The EDtS from Smiths Heimann, not currently certified by TSA for use in U.S. airports, weighs less than and is about two-thirds the size of a CTX machine.SMITHS HEIMANN According to Mark Laustra, managing director of aviation business development for Smiths Heimann, the company has developed a "high-speed, multi-view x-ray system with three fixed generators. We have not been tested formally by the TSA, but we're in the pre-certification process." The Smiths Heimann product, called EDtS (Explosive Detection tomography System), is different from the L-3 and InVision products in that it has three generators that are fixed and it gathers its information from those three generator's five detectors, which provides five different views. "We're looking for the atomic profile of the bag's contents and the density information," Laustra says. "The bag comes through the machine - it never stops - and takes about six seconds. Therefore we're able to scan a lot more bags per hour. The system was designed to scan up to 1500 bags per hour." Like L-3 and InVision, Smiths Heimann is looking for ways to improve throughput, without compromising accuracy. "Some airports have expressed an interest in having our system, including Denver which made a request to the TSA to install our system in what the TSA is now calling a pilot program." The pilot program is expected to begin soon, but Laustra did not have any specifics. The EDtS is designed to be in-line, but can be used stand-alone, Laustra says. Smiths Heimann has yet to set a commercial price for the EDtS, but he estimates the range will be between $600,000 and $800,000, depending on quantity purchased. The machine weighs less than the CTX machines and is about two-thirds the size overall. The technology is proven technology. "We get the same information as the CT, but we get five views of the bag and they are 3D images and we put those together into one view." The HDX (Heimann Diffraction X-ray), which provides material identification and alarm resolution by means of energy dispersive x-ray diffraction measurements, is another Smiths Heimann explosives detection system. "This system is used to analyze objects that have already been alarmed by the EDtS," Laustra says. "It has much slower throughput, but it will tell the screener whether or not the object that alarmed in EDtS is honey or chocolate or some type of explosive. It's not an imaging system, it uses the measurements of the diffraction process to tell the screener exactly what's inside the bag." Laustra says the company is currently working on "marrying the EDtS and HDX so you have one solution in one box.
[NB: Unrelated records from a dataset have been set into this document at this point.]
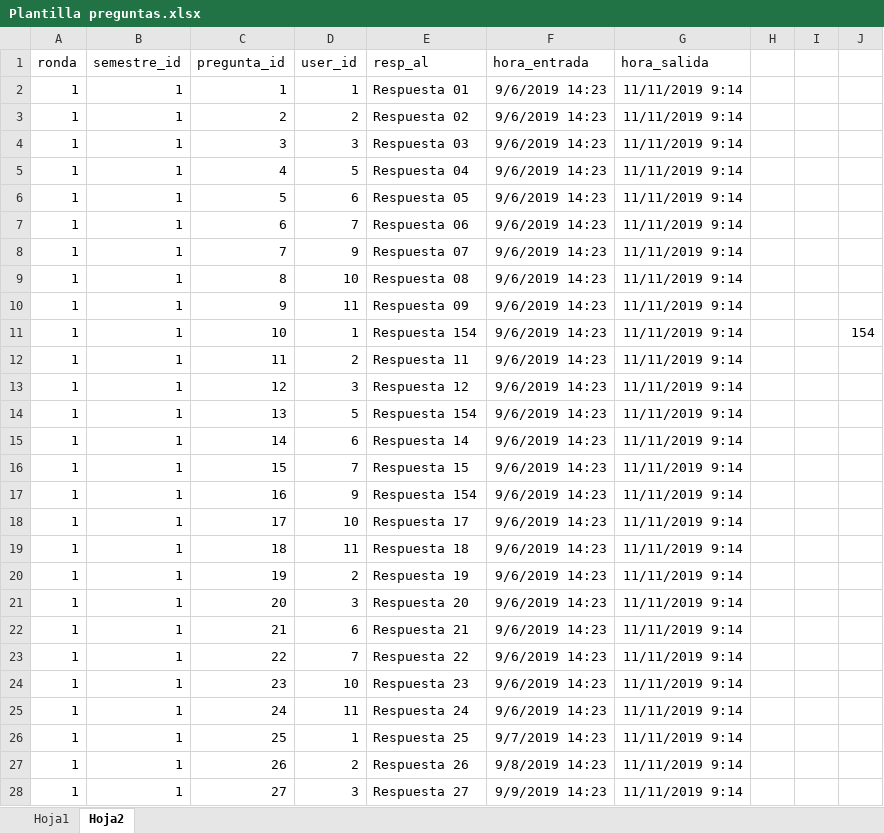
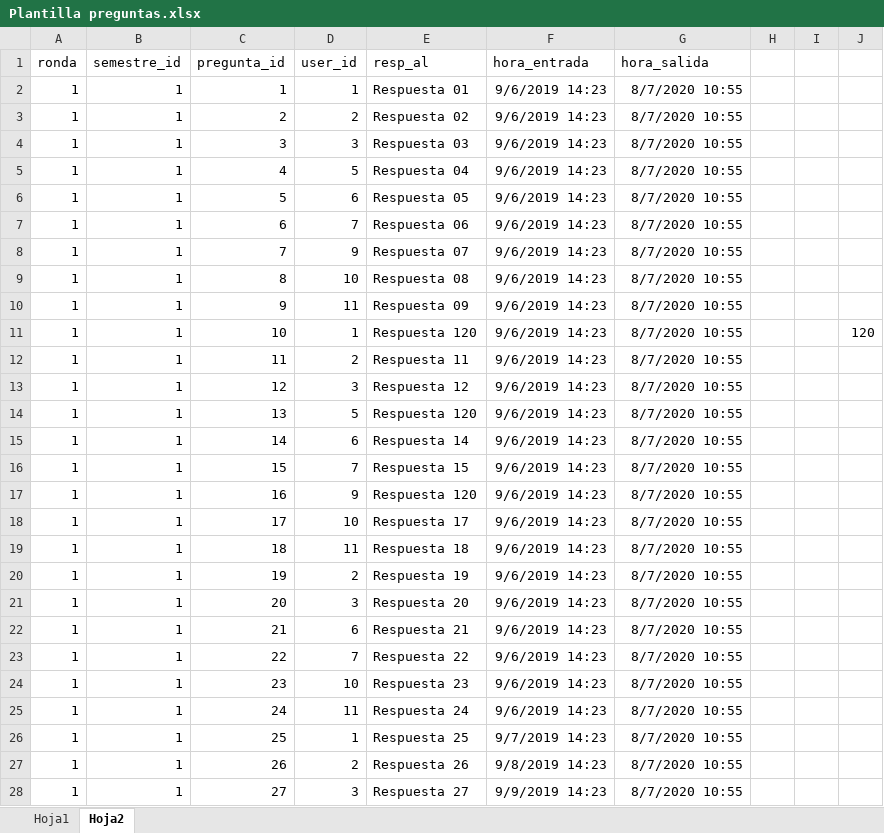
Before and after one commit to G4ll4rd0/ConcursoAcademico2K19, an Excel workbook: DataBase/CA 2K19/Plantilla preguntas.xlsx, sheet Hoja2, drawn as a sheet; only a part is shown; values as stored, in another font and other column widths than the file's, no borders; the diff covers the shown part only; the diff names each change by its address in the sheet, - before the commit and + after, or states it on an @@ line.

```diff
--- a/DataBase/CA 2K19/Plantilla preguntas.xlsx (sheet Hoja2)
+++ b/DataBase/CA 2K19/Plantilla preguntas.xlsx (sheet Hoja2)
-G2:G28 (hora_salida): 11/11/2019 9:14
+G2:G28 (hora_salida): 8/7/2020 10:55
-E11 (resp_al): Respuesta 154
+E11 (resp_al): Respuesta 120
-J11: 154
+J11: 120
-E14 (resp_al): Respuesta 154
+E14 (resp_al): Respuesta 120
-E17 (resp_al): Respuesta 154
+E17 (resp_al): Respuesta 120
```
Also changed, not shown: 45 edited cells elsewhere in this sheet, sheet Hoja1.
We're doing that in conjunction with the TSA; we're in the proposal stage right now."
TSA Places EDS Order with InVision
The Transportation Security Administration has ordered new CTX 9000 DSi explosives detection systems from InVision Technologies, Inc. for integration into the baggage handling systems of U.S. airports. The delivery order for the new systems is valued at $54.8 million and is an initial order under a broader three-year agreement with the TSA. InVision expects to ship all units under the initial order during the third and fourth quarters of 2003.